Your goal: Word for word, restate every entry shown below.

Exercise input:
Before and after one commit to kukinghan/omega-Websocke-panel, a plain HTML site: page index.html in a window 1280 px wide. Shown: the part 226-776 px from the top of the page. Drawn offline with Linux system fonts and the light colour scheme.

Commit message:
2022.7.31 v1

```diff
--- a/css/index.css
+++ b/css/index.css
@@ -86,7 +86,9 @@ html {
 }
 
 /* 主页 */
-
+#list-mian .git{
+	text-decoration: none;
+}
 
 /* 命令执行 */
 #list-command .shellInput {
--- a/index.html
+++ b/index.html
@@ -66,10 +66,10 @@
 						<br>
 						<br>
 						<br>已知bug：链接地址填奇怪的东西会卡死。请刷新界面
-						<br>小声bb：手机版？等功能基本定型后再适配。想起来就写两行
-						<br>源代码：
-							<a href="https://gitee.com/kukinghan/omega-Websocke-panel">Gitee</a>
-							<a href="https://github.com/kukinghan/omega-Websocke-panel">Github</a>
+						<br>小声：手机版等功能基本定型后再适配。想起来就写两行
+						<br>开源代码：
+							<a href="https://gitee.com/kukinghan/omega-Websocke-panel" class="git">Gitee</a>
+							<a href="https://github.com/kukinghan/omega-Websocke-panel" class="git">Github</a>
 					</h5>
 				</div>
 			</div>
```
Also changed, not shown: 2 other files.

Reply to the task:
Before and after one commit to kukinghan/omega-Websocke-panel, a plain HTML site: page index.html in a window 1280 px wide. Shown: the part 226-776 px from the top of the page. Drawn offline with Linux system fonts and the light colour scheme.

Commit message:
2022.7.31 v1

```diff
--- a/css/index.css
+++ b/css/index.css
@@ -86,7 +86,9 @@ html {
 }
 
 /* 主页 */
-
+#list-mian .git{
+	text-decoration: none;
+}
 
 /* 命令执行 */
 #list-command .shellInput {
--- a/index.html
+++ b/index.html
@@ -66,10 +66,10 @@
 						<br>
 						<br>
 						<br>已知bug：链接地址填奇怪的东西会卡死。请刷新界面
-						<br>小声bb：手机版？等功能基本定型后再适配。想起来就写两行
-						<br>源代码：
-							<a href="https://gitee.com/kukinghan/omega-Websocke-panel">Gitee</a>
-							<a href="https://github.com/kukinghan/omega-Websocke-panel">Github</a>
+						<br>小声：手机版等功能基本定型后再适配。想起来就写两行
+						<br>开源代码：
+							<a href="https://gitee.com/kukinghan/omega-Websocke-panel" class="git">Gitee</a>
+							<a href="https://github.com/kukinghan/omega-Websocke-panel" class="git">Github</a>
 					</h5>
 				</div>
 			</div>
```
Also changed, not shown: 2 other files.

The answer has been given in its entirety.